• **WORK INSTRUCTIONS**: Write out the listing exactly, dropping any picture it contains.

• **DATA TO PROCESS**:

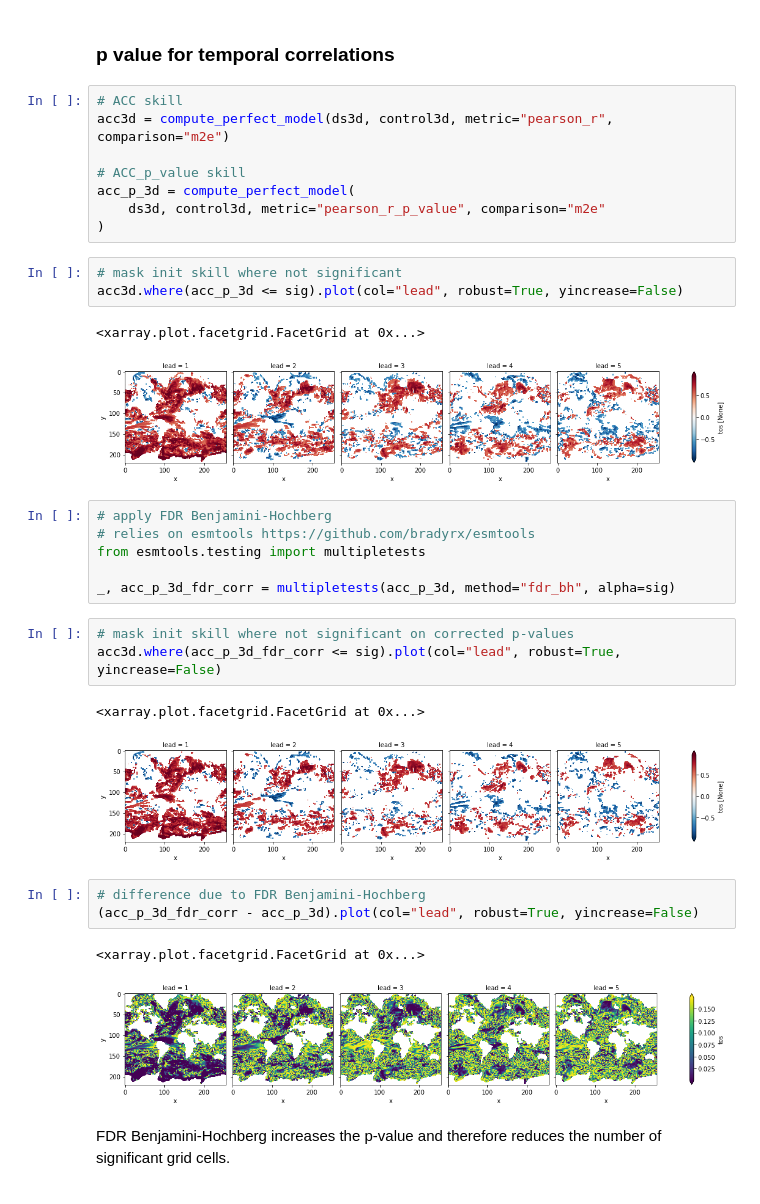
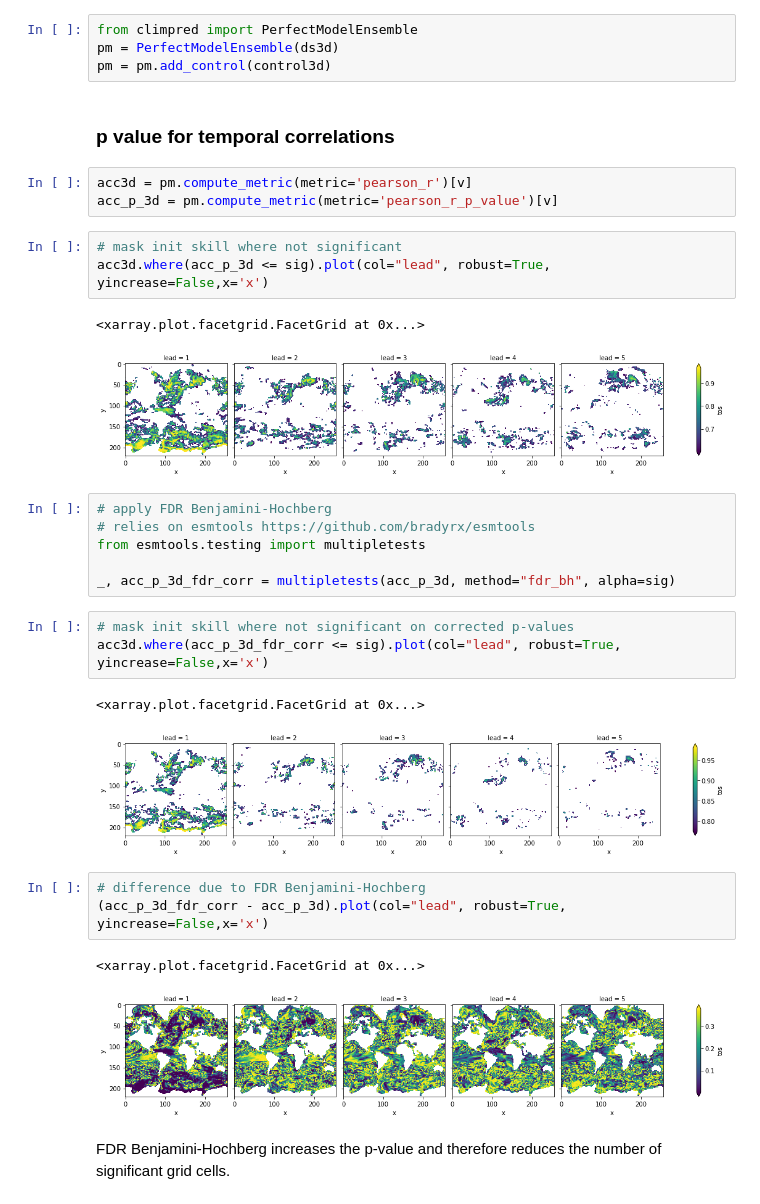
Before and after one commit to pangeo-data/climpred, a Jupyter notebook: docs/source/examples/decadal/Significance.ipynb, the cells around one changed output. Drawn from its saved outputs; the diff is of its cells as text.

```diff
--- a/docs/source/examples/decadal/Significance.ipynb
+++ b/docs/source/examples/decadal/Significance.ipynb
@@ -160,22 +144,21 @@ v = "tos"
 ds3d = load_dataset("MPI-PM-DP-3D")[v]
 ds3d.lead.attrs["unit"] = "years"
 control3d = load_dataset("MPI-control-3D")[v]
+# %%
+from climpred import PerfectModelEnsemble
+pm = PerfectModelEnsemble(ds3d)
+pm = pm.add_control(control3d)
 # %% [markdown]
 ### p value for temporal correlations
-# %%
-# ACC skill
-acc3d = compute_perfect_model(ds3d, control3d, metric="pearson_r", comparison="m2e")
-
-# ACC_p_value skill
-acc_p_3d = compute_perfect_model(
-    ds3d, control3d, metric="pearson_r_p_value", comparison="m2e"
-)
+# %%
+acc3d = pm.compute_metric(metric='pearson_r')[v]
+acc_p_3d = pm.compute_metric(metric='pearson_r_p_value')[v]
 # %%
 # mask init skill where not significant
-acc3d.where(acc_p_3d <= sig).plot(col="lead", robust=True, yincrease=False)
+acc3d.where(acc_p_3d <= sig).plot(col="lead", robust=True, yincrease=False,x='x')
 # %% [output]
 <xarray.plot.facetgrid.FacetGrid at 0x...>
-[figure, old version]
+[figure, new version]
 # %%
 # apply FDR Benjamini-Hochberg
 # relies on esmtools https://github.com/bradyrx/esmtools
@@ -184,16 +167,16 @@ from esmtools.testing import multipletests
 _, acc_p_3d_fdr_corr = multipletests(acc_p_3d, method="fdr_bh", alpha=sig)
 # %%
 # mask init skill where not significant on corrected p-values
-acc3d.where(acc_p_3d_fdr_corr <= sig).plot(col="lead", robust=True, yincrease=False)
+acc3d.where(acc_p_3d_fdr_corr <= sig).plot(col="lead", robust=True, yincrease=False,x='x')
 # %% [output]
 <xarray.plot.facetgrid.FacetGrid at 0x...>
-[figure, old version]
+[figure, new version]
 # %%
 # difference due to FDR Benjamini-Hochberg
-(acc_p_3d_fdr_corr - acc_p_3d).plot(col="lead", robust=True, yincrease=False)
+(acc_p_3d_fdr_corr - acc_p_3d).plot(col="lead", robust=True, yincrease=False,x='x')
 # %% [output]
 <xarray.plot.facetgrid.FacetGrid at 0x...>
-[figure, old version]
+[figure, new version]
 # %% [markdown]
 FDR Benjamini-Hochberg increases the p-value and therefore reduces the number of significant grid cells.
 # %% [markdown]
```
Also changed, not shown: parts of 19 cells of this notebook, 2 other files.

• **ANSWER TO THIS TASK**:
Before and after one commit to pangeo-data/climpred, a Jupyter notebook: docs/source/examples/decadal/Significance.ipynb, the cells around one changed output. Drawn from its saved outputs; the diff is of its cells as text.

```diff
--- a/docs/source/examples/decadal/Significance.ipynb
+++ b/docs/source/examples/decadal/Significance.ipynb
@@ -160,22 +144,21 @@ v = "tos"
 ds3d = load_dataset("MPI-PM-DP-3D")[v]
 ds3d.lead.attrs["unit"] = "years"
 control3d = load_dataset("MPI-control-3D")[v]
+# %%
+from climpred import PerfectModelEnsemble
+pm = PerfectModelEnsemble(ds3d)
+pm = pm.add_control(control3d)
 # %% [markdown]
 ### p value for temporal correlations
-# %%
-# ACC skill
-acc3d = compute_perfect_model(ds3d, control3d, metric="pearson_r", comparison="m2e")
-
-# ACC_p_value skill
-acc_p_3d = compute_perfect_model(
-    ds3d, control3d, metric="pearson_r_p_value", comparison="m2e"
-)
+# %%
+acc3d = pm.compute_metric(metric='pearson_r')[v]
+acc_p_3d = pm.compute_metric(metric='pearson_r_p_value')[v]
 # %%
 # mask init skill where not significant
-acc3d.where(acc_p_3d <= sig).plot(col="lead", robust=True, yincrease=False)
+acc3d.where(acc_p_3d <= sig).plot(col="lead", robust=True, yincrease=False,x='x')
 # %% [output]
 <xarray.plot.facetgrid.FacetGrid at 0x...>
-[figure, old version]
+[figure, new version]
 # %%
 # apply FDR Benjamini-Hochberg
 # relies on esmtools https://github.com/bradyrx/esmtools
@@ -184,16 +167,16 @@ from esmtools.testing import multipletests
 _, acc_p_3d_fdr_corr = multipletests(acc_p_3d, method="fdr_bh", alpha=sig)
 # %%
 # mask init skill where not significant on corrected p-values
-acc3d.where(acc_p_3d_fdr_corr <= sig).plot(col="lead", robust=True, yincrease=False)
+acc3d.where(acc_p_3d_fdr_corr <= sig).plot(col="lead", robust=True, yincrease=False,x='x')
 # %% [output]
 <xarray.plot.facetgrid.FacetGrid at 0x...>
-[figure, old version]
+[figure, new version]
 # %%
 # difference due to FDR Benjamini-Hochberg
-(acc_p_3d_fdr_corr - acc_p_3d).plot(col="lead", robust=True, yincrease=False)
+(acc_p_3d_fdr_corr - acc_p_3d).plot(col="lead", robust=True, yincrease=False,x='x')
 # %% [output]
 <xarray.plot.facetgrid.FacetGrid at 0x...>
-[figure, old version]
+[figure, new version]
 # %% [markdown]
 FDR Benjamini-Hochberg increases the p-value and therefore reduces the number of significant grid cells.
 # %% [markdown]
```
Also changed, not shown: parts of 19 cells of this notebook, 2 other files.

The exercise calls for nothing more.